Police experts carry equipment as they search for evidence outside an apartment in the Athens district of Neos Kosmos, on Tuesday.
Nine Turkish nationals, suspected of belonging to a banned militant left-wing Turkish terror group, will face an investigative magistrate on Wednesday after Greek anti-terrorist units found bomb-making equipment and detonators during raids at three apartments in Athens on Tuesday.
One of the suspects was wanted by Greek authorities in connection with an attempt by members of the outlawed Turkish terror group DHKP/C to transfer arms and explosives from the eastern Aegean island of Chios to Turkey in 2013.
Government officials said that the raids were not linked to next week’s official visit to Greece by Turkish President Recep Tayyip Erdogan.
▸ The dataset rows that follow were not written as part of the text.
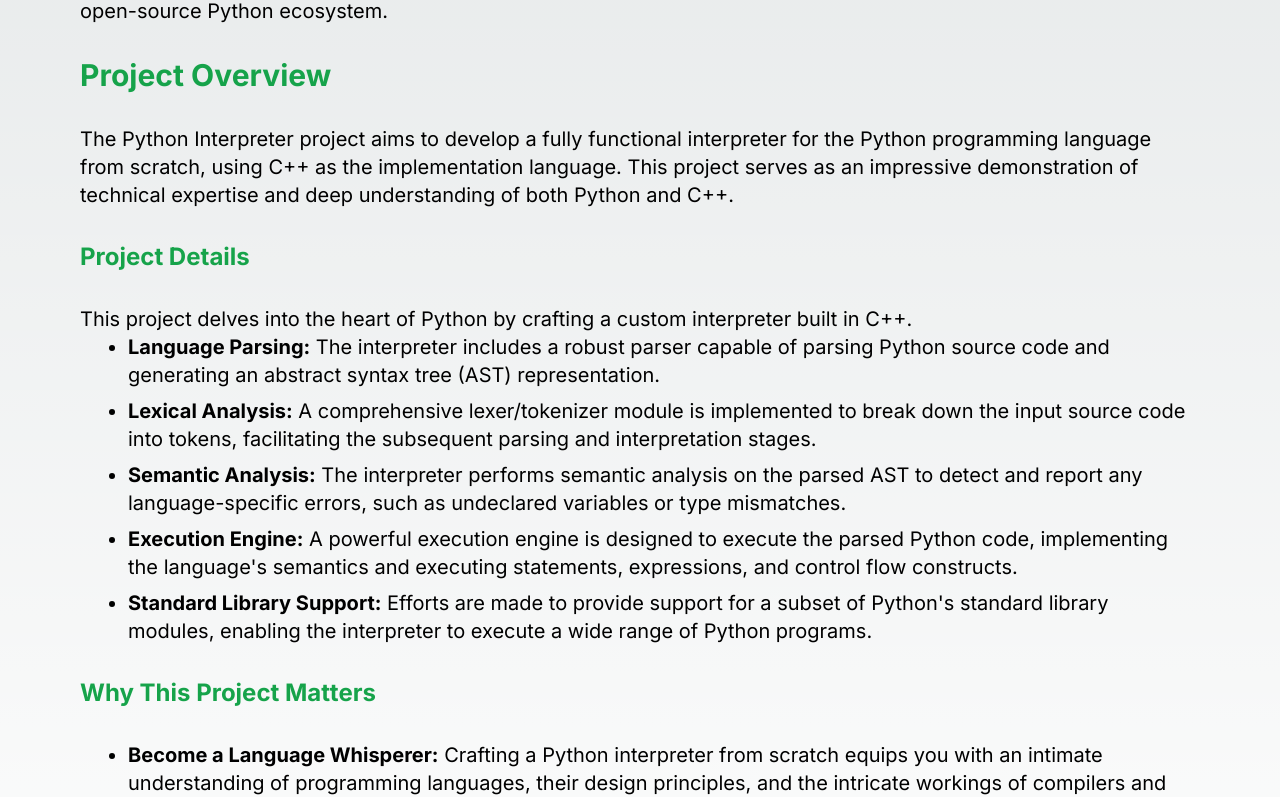
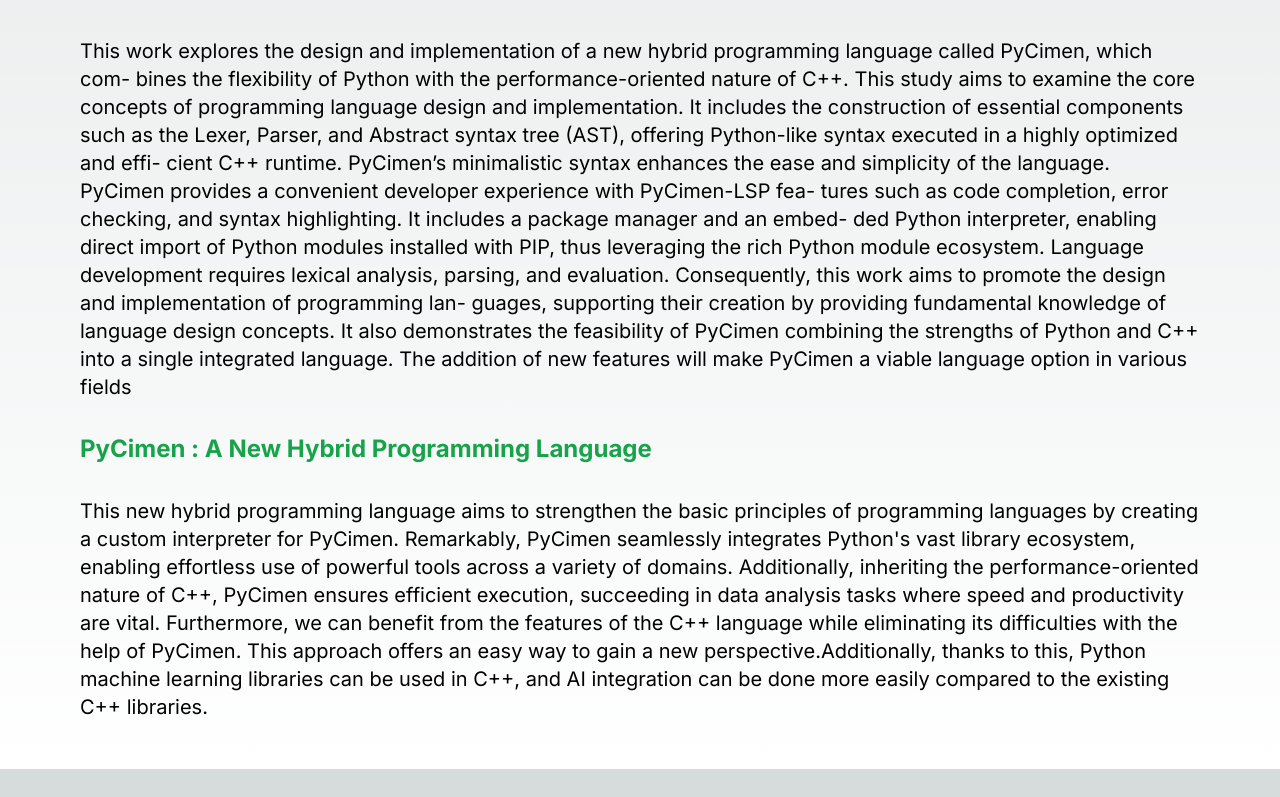
Before and after one commit to elif1906/pycimen-web, a Next.js app: page / in a window 1280 px wide. Shown: the part 1026-1823 px from the top of the page. After the commit the page ends 1795 px from the top, so only its background shows below. Built offline with nearby package versions, Linux system fonts and the light colour scheme.

Commit message:
page.tsx

```diff
--- a/src/app/page.tsx
+++ b/src/app/page.tsx
@@ -42,30 +42,39 @@ const Home = () => {
         </div>
       </div>
       <section id="more" className="px-4 md:px-20 py-8 md:py-12 flex-grow">
+      <h3 className="py-4 md:py-8 text-xl md:text-2xl font-bold text-green-600">Abstract
+      </h3>
         <p className="text-lg md:text-xl leading-relaxed">
-          Python interpreter implemented in C++ offers developers a versatile and extensible tool for executing Python code. This approach fosters a deeper understanding of the language&apos;s inner workings and encourages contributions to the open-source Python ecosystem.
-        </p>
-        <h2 className="py-4 md:py-8 text-2xl md:text-3xl font-bold text-green-600">Project Overview</h2>
+        This work explores the design and implementation of a new
+hybrid programming language called PyCimen, which com-
+bines the flexibility of Python with the performance-oriented
+nature of C++. This study aims to examine the core concepts
+of programming language design and implementation. It
+includes the construction of essential components such as
+the Lexer, Parser, and Abstract syntax tree (AST), offering
+Python-like syntax executed in a highly optimized and effi-
+cient C++ runtime. PyCimen’s minimalistic syntax enhances
+the ease and simplicity of the language. PyCimen provides
+a convenient developer experience with PyCimen-LSP fea-
+tures such as code completion, error checking, and syntax
+highlighting. It includes a package manager and an embed-
+ded Python interpreter, enabling direct import of Python
+modules installed with PIP, thus leveraging the rich Python
+module ecosystem. Language development requires lexical
+analysis, parsing, and evaluation. Consequently, this work aims to
+promote the design and implementation of programming lan-
+guages, supporting their creation by providing fundamental
+knowledge of language design concepts. It also demonstrates
+the feasibility of PyCimen combining the strengths of Python
+and C++ into a single integrated language. The addition of
+new features will make PyCimen a viable language option
+in various fields</p>
+        <h3 className="py-4 md:py-8 text-xl md:text-2xl font-bold text-green-600">PyCimen : A New Hybrid Programming Language</h3>
         <p className="text-lg md:text-xl leading-relaxed">
-          The Python Interpreter project aims to develop a fully functional interpreter for the Python programming language from scratch, using C++ as the implementation language. This project serves as an impressive demonstration of technical expertise and deep understanding of both Python and C++.
-        </p>
-        <h3 className="py-4 md:py-8 text-xl md:text-2xl font-bold text-green-600">Project Details</h3>
-        <p className="text-lg md:text-xl leading-relaxed">
-          This project delves into the heart of Python by crafting a custom interpreter built in C++.
-        </p>
-        <ul className="pl-8 md:pl-12 list-disc space-y-2 text-lg md:text-xl leading-relaxed">
-          <li><b>Language Parsing:</b> The interpreter includes a robust parser capable of parsing Python source code and generating an abstract syntax tree (AST) representation.</li>
-          <li><b>Lexical Analysis:</b> A comprehensive lexer/tokenizer module is implemented to break down the input source code into tokens, facilitating the subsequent parsing and interpretation stages.</li>
-          <li><b>Semantic Analysis:</b> The interpreter performs semantic analysis on the parsed AST to detect and report any language-specific errors, such as undeclared variables or type mismatches.</li>
-          <li><b>Execution Engine:</b> A powerful execution engine is designed to execute the parsed Python code, implementing the language&apos;s semantics and executing statements, expressions, and control flow constructs.</li>
-          <li><b>Standard Library Support:</b> Efforts are made to provide support for a subset of Python&apos;s standard library modules, enabling the interpreter to execute a wide range of Python programs.</li>
-        </ul>
-        <h3 className="py-4 md:py-8 text-xl md:text-2xl font-bold text-green-600">Why This Project Matters</h3>
-        <ul className="pl-8 md:pl-12 list-disc space-y-2 text-lg md:text-xl leading-relaxed">
-          <li><b>Become a Language Whisperer:</b> Crafting a Python interpreter from scratch equips you with an intimate understanding of programming languages, their design principles, and the intricate workings of compilers and interpreters. It showcases your prowess in tackling complex projects and makes you a valuable asset to potential employers and collaborators.</li>
-          <li><b>Technical Virtuosity:</b> This project offers a hands-on playground to hone your skills in language parsing, lexical analysis, semantic analysis, and execution engine design. These are highly sought-after skills in software development, particularly in areas like language design, compiler development, and performance optimization.</li>
-          <li><b>Level Up Your Curriculum:</b> Adding this project to your resume or portfolio is a bold declaration of your dedication to continuous learning and mastery of advanced programming concepts. It sets you apart from the crowd and signals your passion for exploring the intricacies of computer science.</li>
-        </ul>
+        This new hybrid programming language aims to strengthen the basic principles of programming languages by creating a custom interpreter for PyCimen. Remarkably, PyCimen seamlessly integrates Python's vast library ecosystem, enabling effortless use of powerful tools across a variety of domains. Additionally, inheriting the performance-oriented nature of C++, PyCimen ensures efficient execution, succeeding in data analysis tasks where speed and productivity are vital. Furthermore, we can benefit from the features of the C++ language while eliminating its difficulties with the help of PyCimen. This approach offers an easy way to gain a new perspective.Additionally, thanks to this, Python machine learning libraries can be used in C++, and AI integration can be done more easily compared to the existing C++ libraries.</p>
+
+
+
 </section>
 
     </div>
```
However, officials at the Citizens’ Protection Ministry and police sources have not ruled out the possibility the suspects – eight men and one woman – were planning an attack against Erdogan during his visit.
The raids however could also be seen as a sign that Greek security arrangements are in full swing ahead of Erdogan’s arrival.
Government sources described yesterday’s operation as a “great success” for law enforcement, adding that the National Intelligence Service (EYP) played a significant role.
The raids took place at two homes in the district of Kallithea and one in Neos Cosmos. Police said they arrested three suspects at each residence.
A source from the Citizens’ Protection Ministry told Kathimerini that most of the suspects had been in Greece for less than a year, while the three apartments were rented out just a few weeks ago.
Police are also examining the possibility that the nine suspects may have rented more properties in the same suburbs.
Officials said that they found chemical substances that are available commercially that can be used to make explosives, as well as a CZ pistol, dynamite sticks, cables and timers used in the manufacture of makeshift devices.
Experts were also examining the contents of USBs and laptops that were also confiscated as they could shed light on the group’s actions and intentions, authorities said.
“It’s clear that they were about to make an explosive mechanism,” a police source said, adding, however, that it was too early for officials to ascertain whether they planned “to use the devices on Greek soil or to transfer them to Turkey.”
In 2014 Greek police arrested a number of Turks in Athens and Thessaloniki on charges of DHKP/C membership.